“Understanding the Latino family dynamic helps you understand where opportunities lie.  For example, Hispanic households are larger than non-Hispanic households, therefore they index higher on purchasing items such as soap and detergent,” said Hurley. “Family is at the heart of the Latino household, therefore, they make an effort to do things together as a family and get together with extended family regularly and for special celebrations.” 

For “Latino Family Dynamics,” Hurley and Barbosa used different research methods, consisting of demographic statistics obtained through the U.S. Census and interview techniques including surveys. They also used photojournalism photographing Hispanic family households and a wide variety of their celebrations.

“As the Hispanic population grows, the bicultural segment of the population is also growing. Due to globalization, Internet and Cable TV, the newly arrived are acculturating at a faster rate,” said Barbosa. “Those who are fully acculturated have also developed an interest for learning about their roots and therefore start retro-acculturating. In certain areas of the country, such as many cities in Texas and Miami, Hispanics are the majority of the population.  In those areas, the Hispanic culture is very intertwined with mainstream culture.  Spanish language radio is more popular than English, the typical meals are a fusion of the Hispanic and American foods and common Spanish words are used on an everyday basis along with English.”
 
Hurley and Barbosa discuss several topics regarding Latino families. Among the topics included are adapting general market messages when targeting Latinos, educational differences between U.S. born and foreign born Latinos, their purchasing habits, their family characteristics, their extended families, family responsibilities, identifying the decision maker and information provider within a family, family activities, interaction between generations, impact of acculturation on the family, and future trends.

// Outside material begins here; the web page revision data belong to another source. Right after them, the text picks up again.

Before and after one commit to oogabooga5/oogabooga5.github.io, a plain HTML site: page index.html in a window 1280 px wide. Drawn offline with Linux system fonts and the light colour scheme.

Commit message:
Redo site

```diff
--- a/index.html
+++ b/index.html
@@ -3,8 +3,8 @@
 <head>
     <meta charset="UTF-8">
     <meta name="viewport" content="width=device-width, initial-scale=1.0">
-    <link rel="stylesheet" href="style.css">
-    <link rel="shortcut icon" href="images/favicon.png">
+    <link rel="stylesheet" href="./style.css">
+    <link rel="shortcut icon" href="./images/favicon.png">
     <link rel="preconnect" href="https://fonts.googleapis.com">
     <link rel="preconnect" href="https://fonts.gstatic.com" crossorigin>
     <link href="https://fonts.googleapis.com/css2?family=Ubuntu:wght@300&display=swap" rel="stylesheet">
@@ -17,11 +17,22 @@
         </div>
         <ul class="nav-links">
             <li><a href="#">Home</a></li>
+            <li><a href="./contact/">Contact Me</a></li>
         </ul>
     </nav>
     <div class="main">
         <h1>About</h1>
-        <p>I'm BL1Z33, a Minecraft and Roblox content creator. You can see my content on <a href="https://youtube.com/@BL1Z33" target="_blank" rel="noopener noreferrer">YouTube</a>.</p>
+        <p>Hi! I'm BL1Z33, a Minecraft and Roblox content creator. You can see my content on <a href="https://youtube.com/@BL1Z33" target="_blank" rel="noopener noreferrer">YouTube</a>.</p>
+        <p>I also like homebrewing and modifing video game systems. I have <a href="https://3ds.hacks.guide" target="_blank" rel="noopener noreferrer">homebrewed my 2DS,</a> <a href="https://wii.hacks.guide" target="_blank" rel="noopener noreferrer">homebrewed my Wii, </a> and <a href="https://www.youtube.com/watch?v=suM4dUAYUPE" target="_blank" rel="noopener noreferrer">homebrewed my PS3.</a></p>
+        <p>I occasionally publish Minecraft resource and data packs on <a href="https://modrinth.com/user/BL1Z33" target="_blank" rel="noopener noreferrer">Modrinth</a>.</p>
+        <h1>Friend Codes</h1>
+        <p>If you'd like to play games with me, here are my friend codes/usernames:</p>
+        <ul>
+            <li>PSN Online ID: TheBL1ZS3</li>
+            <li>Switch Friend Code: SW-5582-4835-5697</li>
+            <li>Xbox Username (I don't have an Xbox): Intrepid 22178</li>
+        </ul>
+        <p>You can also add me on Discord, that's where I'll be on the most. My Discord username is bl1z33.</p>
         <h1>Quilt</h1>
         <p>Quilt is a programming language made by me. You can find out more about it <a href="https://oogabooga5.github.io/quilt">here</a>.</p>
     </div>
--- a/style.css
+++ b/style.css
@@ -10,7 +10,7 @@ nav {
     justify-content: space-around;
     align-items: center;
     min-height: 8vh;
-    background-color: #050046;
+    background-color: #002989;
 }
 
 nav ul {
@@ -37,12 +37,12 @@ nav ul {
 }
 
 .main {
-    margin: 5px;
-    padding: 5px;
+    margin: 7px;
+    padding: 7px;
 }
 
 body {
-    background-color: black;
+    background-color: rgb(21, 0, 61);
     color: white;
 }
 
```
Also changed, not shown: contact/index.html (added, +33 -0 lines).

“Diversity exists even inside the typical U.S. Hispanic household. It is not uncommon for different members of the household to have different nationalities, language preferences and language proficiency,” said Barbosa.

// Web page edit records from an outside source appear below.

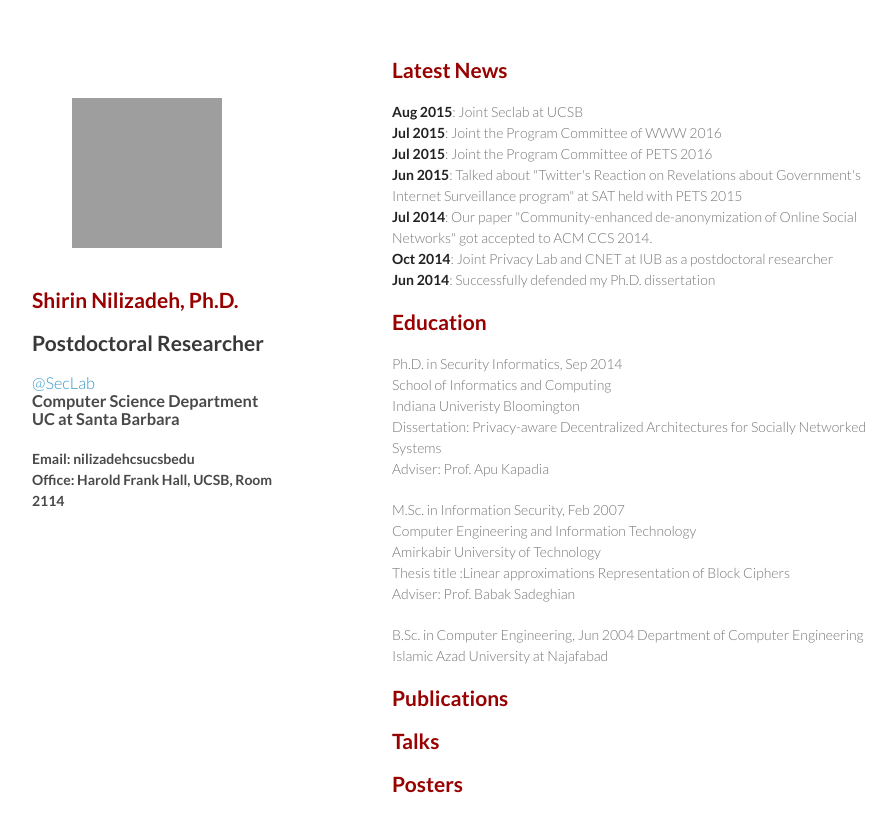
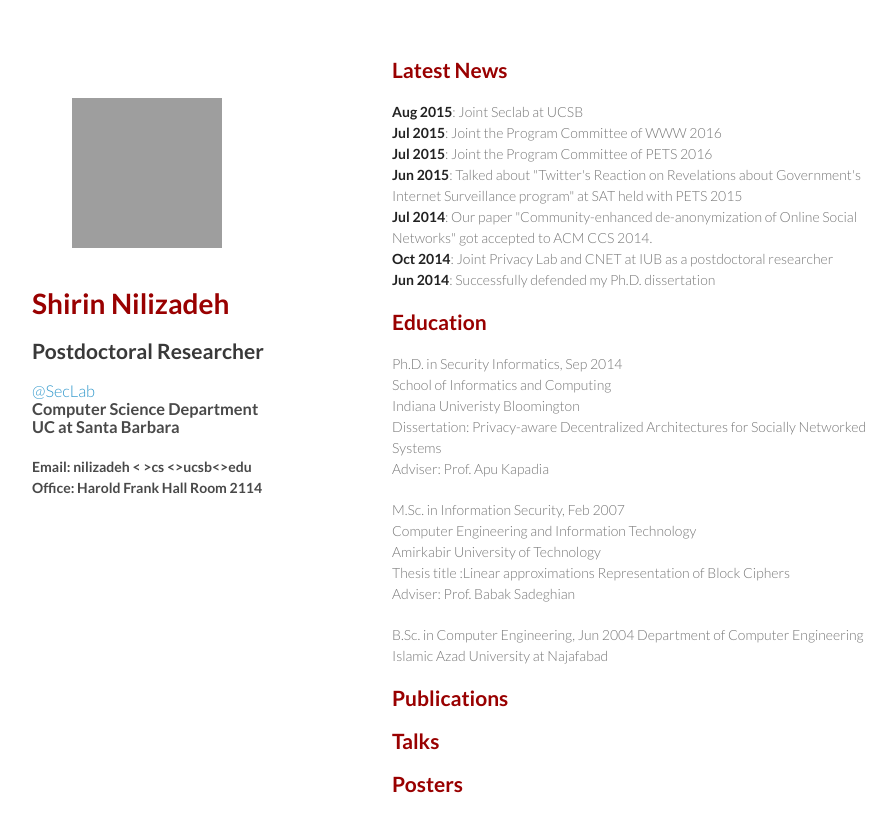
Before and after one commit to Machiry/nilizadeh.github.io, a Jekyll site: the page index.html, which Jekyll copies as it is, in a window 1280 px wide. Shown: the top 832 px of the page, without its empty margins (178-1074 px from the left). Built offline with Jekyll 4.4.1, drawn with Linux system fonts in a browser that asks for light colours; grey boxes are pictures that could not be loaded.

Commit message:
Update index.html
header

```diff
--- a/index.html
+++ b/index.html
@@ -16,15 +16,15 @@
     <div class="wrapper">
       <header>
         <img align="left" src="shirin.jpg" width="150" height="150" hspace="40" vspace="40"/>
-       <p> <h2><font color="#990000">Shirin Nilizadeh, Ph.D.</font></h2>
+       <p> <h1><font color="#990000">Shirin Nilizadeh</font></h1>
        <h2>Postdoctoral Researcher<br> </h2> </p>
         <p>
         <h3><strong><a href="https://seclab.cs.ucsb.edu">@SecLab</a></strong> <br>
              Computer Science Department<br>
              UC at Santa Barbara  <br></h3>
         </p>
-        <p><h4>Email: nilizadeh<at>cs<dot>ucsb<dot>edu <br>
-           Office:  Harold Frank Hall, UCSB, Room 2114 </h4></p>
+        <p><h4>Email: nilizadeh &lt;<at> &gt;cs &lt;<dot>&gt;ucsb&lt;<dot>&gt;edu <br>
+           Office:  Harold Frank Hall Room 2114 </h4></p>
 
       </header>
       <section>
```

Barbosa is a graduate of the Burke Institute Intensive Moderator Training Program, and has a Bachelor of Science degree in Business Administration. She has headed projects including initial design, recruitment, execution, moderation, analysis and final written reports. Hurley has provided custom research solutions for her clients utilizing online and offline methodologies. Her involvement in the development of CRIMSON (C & R’s Multimedia Surveying Network) enabled her to design and execute studies using the system. Barbosa and Hurley work for Latino Eyes, a division of C & R Research.  — Sergio Carmona

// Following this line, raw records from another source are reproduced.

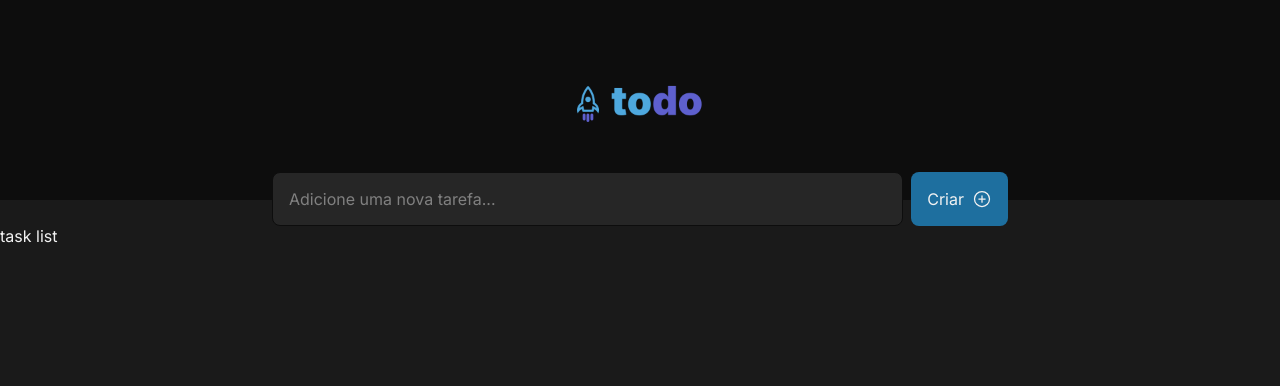
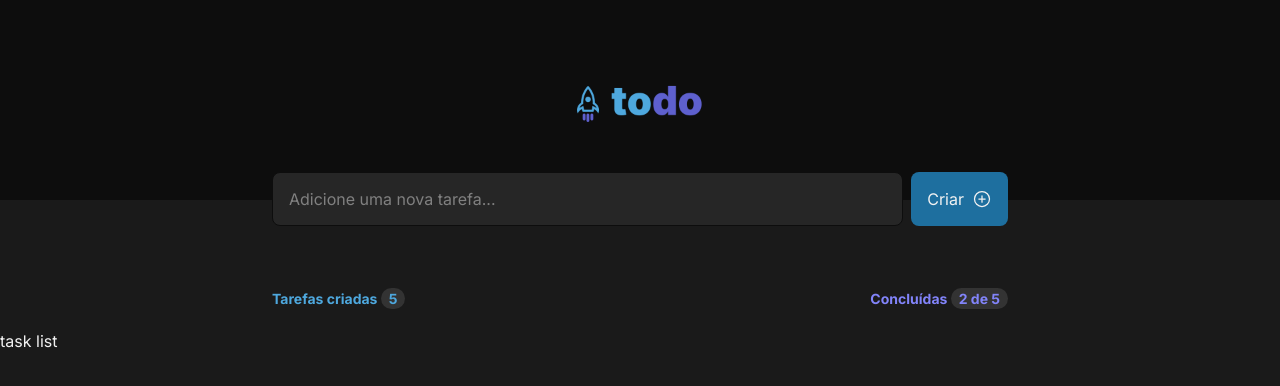
Before and after one commit to gzbarreto/todo-list-react-challenge, a React (Vite) app: page / in a window 1280 px wide. Shown: the top 386 px of the page. Built offline with nearby package versions, Linux system fonts and the light colour scheme.

Commit message:
add task list header

```diff
--- a/src/App.module.css
+++ b/src/App.module.css
@@ -13,6 +13,7 @@
   height: 48px;
 }
 
+/* NEW TASK input AND button */
 .newTask {
   display: flex;
   gap: 0.5rem;
@@ -29,6 +30,7 @@
   border-radius: 8px;
   border: 1px solid var(--gray-700);
   caret-color: var(--gray-100);
+  color: var(--gray-100);
 }
 
 .newTask input::placeholder {
@@ -52,3 +54,29 @@
 .buttonCreate:hover {
   background: var(--blue);
 }
+
+/* TASK HEADER */
+.taskHeader {
+  display: flex;
+  justify-content: space-between;
+  margin: 4rem auto 1.5rem;
+  max-width: 736px;
+  font-weight: bold;
+  font-size: 0.875rem;
+}
+
+.createdTasks {
+  color: var(--blue);
+}
+
+.doneTasks {
+    color: var(--purple);
+}
+
+.taskHeader span {
+  background: var(--gray-400);
+  padding: 0.125rem 0.5rem ;
+  border-radius: 9999px;
+}
+
+/* TASK LIST */
--- a/src/App.tsx
+++ b/src/App.tsx
@@ -1,7 +1,6 @@
 import styles from "./App.module.css"
 
 import { PlusCircle } from "@phosphor-icons/react"
-
 
 function App() {
   return (
@@ -12,11 +11,20 @@ function App() {
 
       <form className={styles.newTask}>
         <input placeholder="Adicione uma nova tarefa..."></input>
-        <button className={styles.buttonCreate}>
+        <button type="submit" className={styles.buttonCreate}>
           Criar
           <PlusCircle size={20} />
-          </button>
+        </button>
       </form>
+
+      <div className={styles.taskHeader}>
+        <div className={styles.createdTasks}>
+          Tarefas criadas  <span>5</span>
+        </div>
+        <div className={styles.doneTasks}>
+          Concluídas  <span>2 de 5</span>
+        </div>
+      </div>
 
       <div>task list</div>
     </div>
```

“Latino Family Dynamics” audio recording

Brenda Hurley Liria Barbosa

 Brenda Hurley and Liria Barbosa

To purchase a downloadable or CD audio recording with extended information on Latino Family Dynamics by Brenda Hurley and Liria Barbosa visit the HispanicMPR.com Resources Section.